The rear plate is made from a strip of 3mm x 30mm brass and the holes are machined to suit the LEDS and sockets of the electronics board. The shrouds are made from 14mm round brass bar as I do not like the look of having the plugs just stick out of a normal hole in the plate. Mounting holes are drilled for attaching to the base section and the whole thing is polished up to a mirror finish. The clock control buttons are recessed into this plate along with the function indicator LEDs to stop prying fingers inadvertently changing the parameter settings of the clock.The small plate that covers the shelf hole is made from the same and I engraved this with the date of the build and my name for posterity.
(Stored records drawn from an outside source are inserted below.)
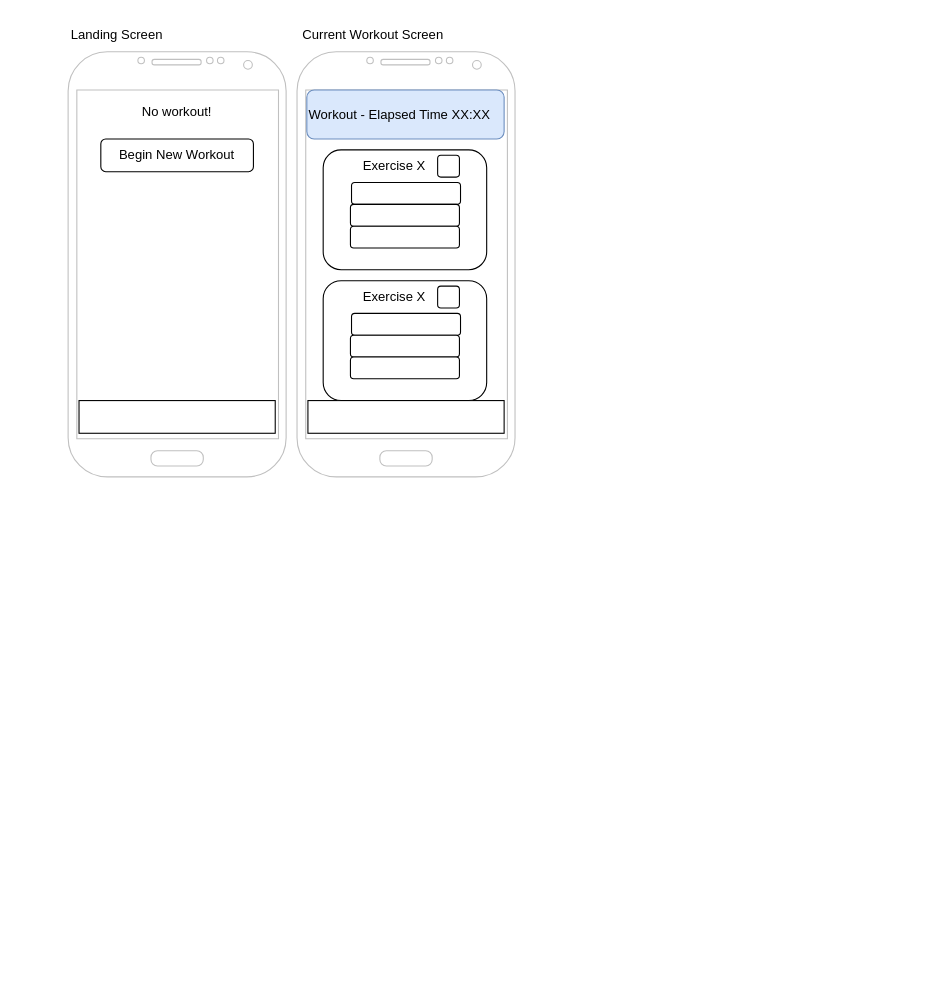
Earlier version of the draw.io diagram docs/ui_prototypes.drawio (H-unter/Fitness-Application). Source tidied: cells renumbered, new cells numbered last; positions are measured from the earlier drawing's top-left corner, leaving out a move shared by most shapes. Both pictures are drawn from the tidied source at 109%, with x=0, y=0 at pixel (68, 19).
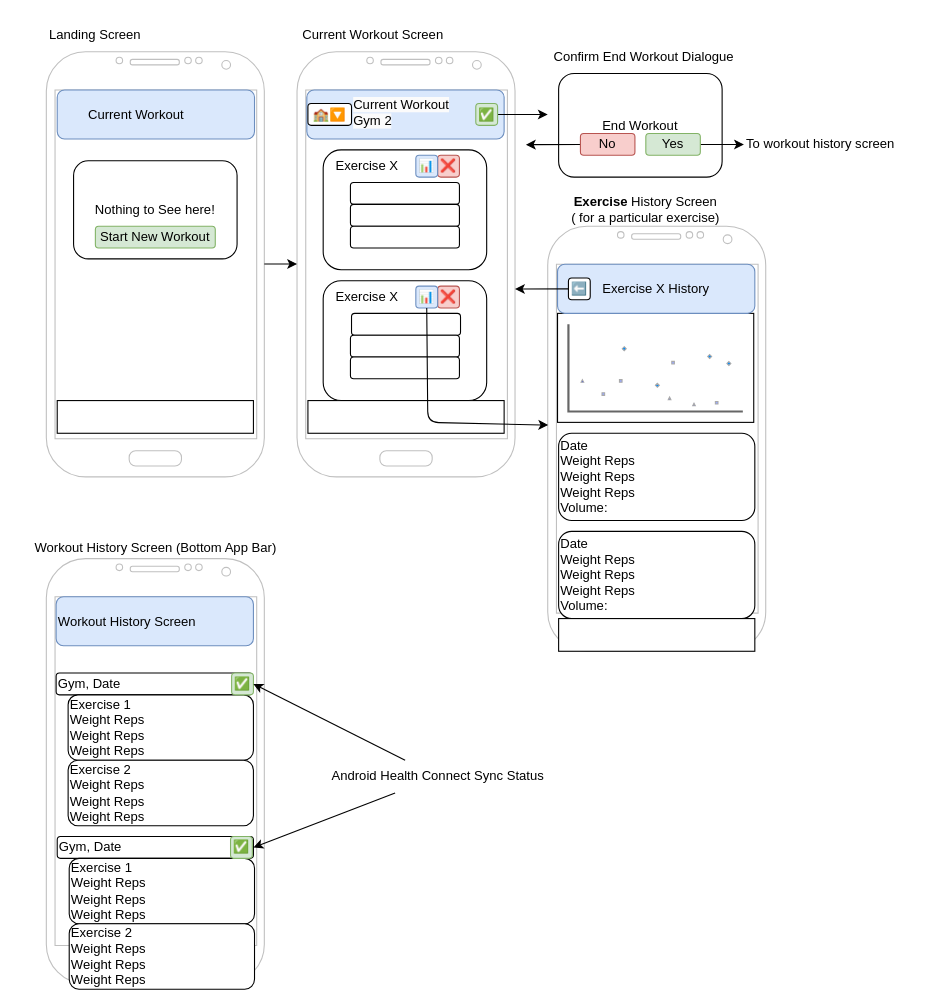
After the change.

Commit message (it also covers changes not shown here):
Improve UI plans in documentation

Unchanged cells that the change refers to:
```xml
<mxCell id="7" style="verticalLabelPosition=bottom;verticalAlign=top;html=1;shadow=0;dashed=0;strokeWidth=1;shape=mxgraph.android.phone2;strokeColor=#c0c0c0;" parent="1" vertex="1">
  <mxGeometry x="210" y="30" width="200" height="390" as="geometry" />
</mxCell>
```

Diff of the diagram source:
```diff
@@
     <mxCell id="2" style="verticalLabelPosition=bottom;verticalAlign=top;html=1;shadow=0;dashed=0;strokeWidth=1;shape=mxgraph.android.phone2;strokeColor=#c0c0c0;" parent="1" vertex="1">
-      <mxGeometry y="30" width="200" height="390" as="geometry" />
+      <mxGeometry x="-20" y="30" width="200" height="390" as="geometry" />
     </mxCell>
-    <mxCell id="3" value="Begin New Workout" style="rounded=1;whiteSpace=wrap;html=1;" parent="1" vertex="1">
-      <mxGeometry x="30" y="110" width="140" height="30" as="geometry" />
-    </mxCell>
-    <mxCell id="4" value="No workout!" style="text;html=1;align=center;verticalAlign=middle;whiteSpace=wrap;rounded=0;" parent="1" vertex="1">
-      <mxGeometry x="55" y="70" width="90" height="30" as="geometry" />
-    </mxCell>
     <mxCell id="5" style="rounded=0;whiteSpace=wrap;html=1;" parent="1" vertex="1">
-      <mxGeometry x="10" y="350" width="180" height="30" as="geometry" />
+      <mxGeometry x="-10" y="350" width="180" height="30" as="geometry" />
     </mxCell>
     <mxCell id="6" value="Landing Screen" style="text;html=1;align=center;verticalAlign=middle;whiteSpace=wrap;rounded=0;" parent="1" vertex="1">
-      <mxGeometry width="90" height="30" as="geometry" />
+      <mxGeometry x="-20" width="90" height="30" as="geometry" />
     </mxCell>
@@
     <mxCell id="11" style="rounded=1;whiteSpace=wrap;html=1;" parent="1" vertex="1">
-      <mxGeometry x="260" y="150" width="100" height="20" as="geometry" />
+      <mxGeometry x="259" y="150" width="100" height="20" as="geometry" />
     </mxCell>
@@
     <mxCell id="14" value="Exercise X" style="text;html=1;align=center;verticalAlign=middle;whiteSpace=wrap;rounded=0;" parent="1" vertex="1">
-      <mxGeometry x="259" y="120" width="81" height="30" as="geometry" />
+      <mxGeometry x="234" y="120" width="81" height="30" as="geometry" />
     </mxCell>
@@
     <mxCell id="19" value="Exercise X" style="text;html=1;align=center;verticalAlign=middle;whiteSpace=wrap;rounded=0;" parent="1" vertex="1">
-      <mxGeometry x="259" y="240" width="81" height="30" as="geometry" />
+      <mxGeometry x="234" y="240" width="81" height="30" as="geometry" />
     </mxCell>
-    <mxCell id="20" style="rounded=1;whiteSpace=wrap;html=1;" parent="1" vertex="1">
+    <mxCell id="20" value="❌" style="rounded=1;whiteSpace=wrap;html=1;fillColor=#f8cecc;strokeColor=#b85450;" parent="1" vertex="1">
       <mxGeometry x="339" y="125" width="20" height="20" as="geometry" />
     </mxCell>
-    <mxCell id="21" style="rounded=1;whiteSpace=wrap;html=1;" parent="1" vertex="1">
+    <mxCell id="21" value="&lt;span style=&quot;color: rgb(0, 0, 0);&quot;&gt;❌&lt;/span&gt;" style="rounded=1;whiteSpace=wrap;html=1;fillColor=#f8cecc;strokeColor=#b85450;" parent="1" vertex="1">
       <mxGeometry x="339" y="245" width="20" height="20" as="geometry" />
     </mxCell>
-    <mxCell id="22" value="Workout - Elapsed Time XX:XX" style="rounded=1;whiteSpace=wrap;html=1;fillColor=#dae8fc;strokeColor=#6c8ebf;align=left;" parent="1" vertex="1">
+    <mxCell id="22" style="rounded=1;whiteSpace=wrap;html=1;fillColor=#dae8fc;strokeColor=#6c8ebf;align=left;" parent="1" vertex="1">
       <mxGeometry x="219" y="65" width="181" height="45" as="geometry" />
     </mxCell>
+    <mxCell id="23" value="🏫🔽" style="rounded=1;whiteSpace=wrap;html=1;" parent="1" vertex="1">
+      <mxGeometry x="220" y="77.5" width="40" height="20" as="geometry" />
+    </mxCell>
+    <mxCell id="24" style="edgeStyle=none;html=1;exitX=1;exitY=0.5;exitDx=0;exitDy=0;" parent="1" edge="1" source="25">
+      <mxGeometry relative="1" as="geometry">
+        <mxPoint x="440" y="87.6" as="targetPoint" />
+      </mxGeometry>
+    </mxCell>
+    <mxCell id="25" value="✅" style="rounded=1;whiteSpace=wrap;html=1;fillColor=#d5e8d4;strokeColor=#82b366;" parent="1" vertex="1">
+      <mxGeometry x="374" y="77.5" width="20" height="20" as="geometry" />
+    </mxCell>
+    <mxCell id="26" value="&lt;span style=&quot;color: rgb(0, 0, 0); font-family: Helvetica; font-size: 12px; font-style: normal; font-variant-ligatures: normal; font-variant-caps: normal; font-weight: 400; letter-spacing: normal; orphans: 2; text-align: center; text-indent: 0px; text-transform: none; widows: 2; word-spacing: 0px; -webkit-text-stroke-width: 0px; white-space: normal; background-color: rgb(251, 251, 251); text-decoration-thickness: initial; text-decoration-style: initial; text-decoration-color: initial; float: none; display: inline !important;&quot;&gt;Current Workout&lt;/span&gt;" style="text;whiteSpace=wrap;html=1;" parent="1" vertex="1">
+      <mxGeometry x="260" y="65" width="105.5" height="40" as="geometry" />
+    </mxCell>
+    <mxCell id="27" value="&lt;span style=&quot;color: rgb(0, 0, 0); font-family: Helvetica; font-size: 12px; font-style: normal; font-variant-ligatures: normal; font-variant-caps: normal; font-weight: 400; letter-spacing: normal; orphans: 2; text-align: center; text-indent: 0px; text-transform: none; widows: 2; word-spacing: 0px; -webkit-text-stroke-width: 0px; white-space: normal; background-color: rgb(251, 251, 251); text-decoration-thickness: initial; text-decoration-style: initial; text-decoration-color: initial; float: none; display: inline !important;&quot;&gt;Gym 2&lt;/span&gt;" style="text;whiteSpace=wrap;html=1;" parent="1" vertex="1">
+      <mxGeometry x="260" y="80" width="105.5" height="40" as="geometry" />
+    </mxCell>
+    <mxCell id="28" value="Confirm End Workout Dialogue&amp;nbsp;" style="text;html=1;align=center;verticalAlign=middle;whiteSpace=wrap;rounded=0;" parent="1" vertex="1">
+      <mxGeometry x="440" y="20" width="180" height="30" as="geometry" />
+    </mxCell>
+    <mxCell id="29" value="End Workout" style="rounded=1;whiteSpace=wrap;html=1;" parent="1" vertex="1">
+      <mxGeometry x="450" y="50" width="150" height="95" as="geometry" />
+    </mxCell>
+    <mxCell id="30" style="edgeStyle=none;html=1;exitX=0;exitY=0.5;exitDx=0;exitDy=0;" parent="1" edge="1" source="31">
+      <mxGeometry relative="1" as="geometry">
+        <mxPoint x="420" y="115.2" as="targetPoint" />
+      </mxGeometry>
+    </mxCell>
+    <mxCell id="31" value="No" style="rounded=1;whiteSpace=wrap;html=1;fillColor=#f8cecc;strokeColor=#b85450;" parent="1" vertex="1">
+      <mxGeometry x="470" y="105" width="50" height="20" as="geometry" />
+    </mxCell>
+    <mxCell id="32" style="edgeStyle=none;html=1;exitX=1;exitY=0.5;exitDx=0;exitDy=0;" parent="1" edge="1" source="33">
+      <mxGeometry relative="1" as="geometry">
+        <mxPoint x="620" y="115" as="targetPoint" />
+      </mxGeometry>
+    </mxCell>
+    <mxCell id="33" value="Yes" style="rounded=1;whiteSpace=wrap;html=1;fillColor=#d5e8d4;strokeColor=#82b366;" parent="1" vertex="1">
+      <mxGeometry x="530" y="105" width="50" height="20" as="geometry" />
+    </mxCell>
+    <mxCell id="34" value="Nothing to See here!" style="rounded=1;whiteSpace=wrap;html=1;align=center;" parent="1" vertex="1">
+      <mxGeometry x="5" y="130" width="150" height="90" as="geometry" />
+    </mxCell>
+    <mxCell id="35" value="Start New Workout" style="rounded=1;whiteSpace=wrap;html=1;fillColor=#d5e8d4;strokeColor=#82b366;" parent="1" vertex="1">
+      <mxGeometry x="25" y="190" width="110" height="20" as="geometry" />
+    </mxCell>
+    <mxCell id="36" style="edgeStyle=none;html=1;entryX=0;entryY=0.499;entryDx=0;entryDy=0;entryPerimeter=0;" parent="1" edge="1" source="2" target="7">
+      <mxGeometry relative="1" as="geometry" />
+    </mxCell>
+    <mxCell id="37" style="verticalLabelPosition=bottom;verticalAlign=top;html=1;shadow=0;dashed=0;strokeWidth=1;shape=mxgraph.android.phone2;strokeColor=#c0c0c0;" parent="1" vertex="1">
+      <mxGeometry x="-20" y="495" width="200" height="390" as="geometry" />
+    </mxCell>
+    <mxCell id="38" style="verticalLabelPosition=bottom;verticalAlign=top;html=1;shadow=0;dashed=0;strokeWidth=1;shape=mxgraph.android.phone2;strokeColor=#c0c0c0;" parent="1" vertex="1">
+      <mxGeometry x="440" y="190" width="200" height="390" as="geometry" />
+    </mxCell>
+    <mxCell id="39" value="To workout history screen" style="text;html=1;align=center;verticalAlign=middle;strokeColor=none;fillColor=none;" parent="1" vertex="1">
+      <mxGeometry x="610" y="100" width="160" height="30" as="geometry" />
+    </mxCell>
+    <mxCell id="40" value="&lt;b&gt;Exercise &lt;/b&gt;History Screen ( for a particular exercise)" style="text;html=1;align=center;verticalAlign=middle;whiteSpace=wrap;rounded=0;" parent="1" vertex="1">
+      <mxGeometry x="460" y="160" width="140" height="30" as="geometry" />
+    </mxCell>
+    <mxCell id="41" value="📊" style="rounded=1;whiteSpace=wrap;html=1;fillColor=#dae8fc;strokeColor=#6c8ebf;" parent="1" vertex="1">
+      <mxGeometry x="319" y="125" width="20" height="20" as="geometry" />
+    </mxCell>
+    <mxCell id="42" value="&lt;span style=&quot;color: rgb(0, 0, 0);&quot;&gt;📊&lt;/span&gt;" style="rounded=1;whiteSpace=wrap;html=1;fillColor=#dae8fc;strokeColor=#6c8ebf;" parent="1" vertex="1">
+      <mxGeometry x="319" y="245" width="20" height="20" as="geometry" />
+    </mxCell>
+    <mxCell id="43" style="html=1;dashed=0;whiteSpace=wrap;" parent="1" vertex="1">
+      <mxGeometry x="449" y="270" width="180" height="100" as="geometry" />
+    </mxCell>
+    <mxCell id="44" style="verticalLabelPosition=bottom;shadow=0;dashed=0;align=center;html=1;verticalAlign=top;strokeWidth=1;shape=mxgraph.mockup.graphics.plotChart;strokeColor=none;strokeColor2=#aaaaaa;strokeColor3=#666666;fillColor2=#99aaff,#0022ff,#008cff;" parent="1" vertex="1">
+      <mxGeometry x="459" y="280" width="160" height="80" as="geometry" />
+    </mxCell>
+    <mxCell id="45" value="Date&lt;br&gt;Weight Reps&lt;br&gt;Weight Reps&lt;div&gt;Weight Reps&lt;/div&gt;&lt;div&gt;Volume:&lt;/div&gt;" style="rounded=1;whiteSpace=wrap;html=1;align=left;" parent="1" vertex="1">
+      <mxGeometry x="450" y="470" width="180" height="80" as="geometry" />
+    </mxCell>
+    <mxCell id="46" value="Date&lt;br&gt;Weight Reps&lt;br&gt;Weight Reps&lt;div&gt;Weight Reps&lt;/div&gt;&lt;div&gt;Volume:&lt;/div&gt;" style="rounded=1;whiteSpace=wrap;html=1;align=left;" parent="1" vertex="1">
+      <mxGeometry x="450" y="380" width="180" height="80" as="geometry" />
+    </mxCell>
+    <mxCell id="47" value="&lt;span style=&quot;color: rgb(0, 0, 0); text-align: center;&quot;&gt;&lt;span style=&quot;white-space: pre;&quot;&gt;&#9;&lt;/span&gt;Current Workout&lt;/span&gt;" style="rounded=1;whiteSpace=wrap;html=1;fillColor=#dae8fc;strokeColor=#6c8ebf;align=left;" parent="1" vertex="1">
+      <mxGeometry x="-10" y="65" width="181" height="45" as="geometry" />
+    </mxCell>
+    <mxCell id="48" value="&lt;div style=&quot;&quot;&gt;&lt;span style=&quot;background-color: transparent;&quot;&gt;Exercise X History&lt;/span&gt;&lt;/div&gt;" style="rounded=1;whiteSpace=wrap;html=1;fillColor=#dae8fc;strokeColor=#6c8ebf;align=center;" parent="1" vertex="1">
+      <mxGeometry x="449" y="225" width="181" height="45" as="geometry" />
+    </mxCell>
+    <mxCell id="49" value="⬅️" style="rounded=1;whiteSpace=wrap;html=1;" parent="1" vertex="1">
+      <mxGeometry x="459" y="237.5" width="20" height="20" as="geometry" />
+    </mxCell>
+    <mxCell id="50" style="edgeStyle=none;html=1;exitX=0;exitY=0.5;exitDx=0;exitDy=0;entryX=1;entryY=0.558;entryDx=0;entryDy=0;entryPerimeter=0;" parent="1" edge="1" source="49" target="7">
+      <mxGeometry relative="1" as="geometry" />
+    </mxCell>
+    <mxCell id="51" style="edgeStyle=none;html=1;exitX=0.5;exitY=1;exitDx=0;exitDy=0;entryX=0.002;entryY=0.468;entryDx=0;entryDy=0;entryPerimeter=0;" parent="1" edge="1" source="42" target="38">
+      <mxGeometry relative="1" as="geometry">
+        <Array as="points">
+          <mxPoint x="330" y="370" />
+        </Array>
+      </mxGeometry>
+    </mxCell>
+    <mxCell id="52" style="rounded=0;whiteSpace=wrap;html=1;" parent="1" vertex="1">
+      <mxGeometry x="450" y="550" width="180" height="30" as="geometry" />
+    </mxCell>
+    <mxCell id="53" value="Workout History Screen (Bottom App Bar)" style="text;html=1;align=center;verticalAlign=middle;strokeColor=none;fillColor=none;" parent="1" vertex="1">
+      <mxGeometry x="-45" y="470" width="250" height="30" as="geometry" />
+    </mxCell>
+    <mxCell id="54" value="&lt;div style=&quot;text-align: center;&quot;&gt;&lt;span style=&quot;background-color: transparent;&quot;&gt;Workout History Screen&lt;/span&gt;&lt;/div&gt;" style="rounded=1;whiteSpace=wrap;html=1;fillColor=#dae8fc;strokeColor=#6c8ebf;align=left;" parent="1" vertex="1">
+      <mxGeometry x="-11" y="530" width="181" height="45" as="geometry" />
+    </mxCell>
+    <mxCell id="55" value="Gym, Date" style="rounded=1;whiteSpace=wrap;html=1;align=left;" parent="1" vertex="1">
+      <mxGeometry x="-11" y="600" width="180" height="20" as="geometry" />
+    </mxCell>
+    <mxCell id="56" value="&lt;div&gt;&lt;font color=&quot;#000000&quot;&gt;Exercise 1&lt;br&gt;&lt;/font&gt;Weight Reps&lt;br&gt;Weight Reps&lt;div&gt;Weight Reps&lt;/div&gt;&lt;/div&gt;" style="rounded=1;whiteSpace=wrap;html=1;align=left;" parent="1" vertex="1">
+      <mxGeometry y="620" width="170" height="60" as="geometry" />
+    </mxCell>
+    <mxCell id="57" value="&lt;div&gt;&lt;font color=&quot;#000000&quot;&gt;Exercise 2&lt;br&gt;&lt;/font&gt;Weight Reps&lt;br&gt;Weight Reps&lt;div&gt;Weight Reps&lt;/div&gt;&lt;/div&gt;" style="rounded=1;whiteSpace=wrap;html=1;align=left;" parent="1" vertex="1">
+      <mxGeometry y="680" width="170" height="60" as="geometry" />
+    </mxCell>
+    <mxCell id="58" value="Gym, Date" style="rounded=1;whiteSpace=wrap;html=1;align=left;" parent="1" vertex="1">
+      <mxGeometry x="-10" y="750" width="180" height="20" as="geometry" />
+    </mxCell>
+    <mxCell id="59" value="&lt;div&gt;&lt;font color=&quot;#000000&quot;&gt;Exercise 1&lt;br&gt;&lt;/font&gt;Weight Reps&lt;br&gt;Weight Reps&lt;div&gt;Weight Reps&lt;/div&gt;&lt;/div&gt;" style="rounded=1;whiteSpace=wrap;html=1;align=left;" parent="1" vertex="1">
+      <mxGeometry x="1" y="770" width="170" height="60" as="geometry" />
+    </mxCell>
+    <mxCell id="60" value="&lt;div&gt;&lt;font color=&quot;#000000&quot;&gt;Exercise 2&lt;br&gt;&lt;/font&gt;Weight Reps&lt;br&gt;Weight Reps&lt;div&gt;Weight Reps&lt;/div&gt;&lt;/div&gt;" style="rounded=1;whiteSpace=wrap;html=1;align=left;" parent="1" vertex="1">
+      <mxGeometry x="1" y="830" width="170" height="60" as="geometry" />
+    </mxCell>
+    <mxCell id="61" value="✅" style="rounded=1;whiteSpace=wrap;html=1;fillColor=#d5e8d4;strokeColor=#82b366;" parent="1" vertex="1">
+      <mxGeometry x="150" y="600" width="20" height="20" as="geometry" />
+    </mxCell>
+    <mxCell id="62" value="✅" style="rounded=1;whiteSpace=wrap;html=1;fillColor=#d5e8d4;strokeColor=#82b366;" parent="1" vertex="1">
+      <mxGeometry x="149" y="750" width="20" height="20" as="geometry" />
+    </mxCell>
+    <mxCell id="63" style="edgeStyle=none;html=1;entryX=1;entryY=0.5;entryDx=0;entryDy=0;" parent="1" edge="1" source="65" target="61">
+      <mxGeometry relative="1" as="geometry" />
+    </mxCell>
+    <mxCell id="64" style="edgeStyle=none;html=1;entryX=1;entryY=0.5;entryDx=0;entryDy=0;" parent="1" edge="1" source="65" target="58">
+      <mxGeometry relative="1" as="geometry" />
+    </mxCell>
+    <mxCell id="65" value="Android Health Connect Sync Status" style="text;html=1;align=center;verticalAlign=middle;points=[];strokeColor=none;fillColor=none;" parent="1" vertex="1">
+      <mxGeometry x="229" y="680" width="220" height="30" as="geometry" />
+    </mxCell>
```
It wasn't until I had written this up and was looking at the photographs that I realised that I had forgotten to add the AM/PM indicators! These were made from compression olives drilled to accept a 4mm brass tube with a base turned down from 12mm round brass bar in keeping with the wire connection parts. The neon bulb leads were extended and covered with heat shrink before connecting to the circuit for the clock.
Step 7: Putting It Together.
One of the difficult parts is getting everything lined up and to help with this I had to make a jig to center the brass nipple on the lamp globe. The jig was a 50mm diameter hole in a piece of wood and a close fitting plug that I turned on the lathe with a recess for the nipple. The nipple was placed in the hole and glue applied then the lamp globe was place in position on the 50mm hole and the plug pushed up to fit the brass nipple. on with drawing the plug it left the nipple attached to the globe and this was put the right way up until the glue set. After working my way through 3 different glues I finally ended up with a bonding type as super glue, hot glue were not doing the job.
The lamp globes are fitted to their bases then the Nixie tubes are positioned and hot glued to the inside of the base section. Next the Coils were epoxy glued into position and once everything was set the link coils were shaped and fitted between the coils and the lamp globe nipples.
Next would have been the fitting of the electronics but for some reason the PIC chip fried itself after test running for 4 days with everything connected so I had to wait on a replacement PIC arriving from Pete. Once the PIC arrived it was fitted but there was an additional fault with an anode driver transistor pair which required their replacement and then the board is put into position before attaching the rear brass plate. Back on test again before closing up the base with a cover and finally completing the clock.
Step 8: The Conclusion
After all the little setbacks it looks as though it has turned out not too bad from the original idea that I had. I like the enhancement that the Lichtenberg etching has given to the base which sets it apart from the norm.
I also like the look it has of being put together in some backroom from the Tesla and Edison days instead of looking like a machine produced item bought out of a shop.
Maybe it will be a clock I will repeat but I will wait and see how it is received, you never know, I just might.
People who contribute their ideas to the Instructable site are to be commended as it opens up a whole new viewpoint for those who see them so if you have something that you think is different why not give it an Instructable and let us all see what you can do.
Thank you to all who took the time to go through this Instructable and I hope you enjoyed it.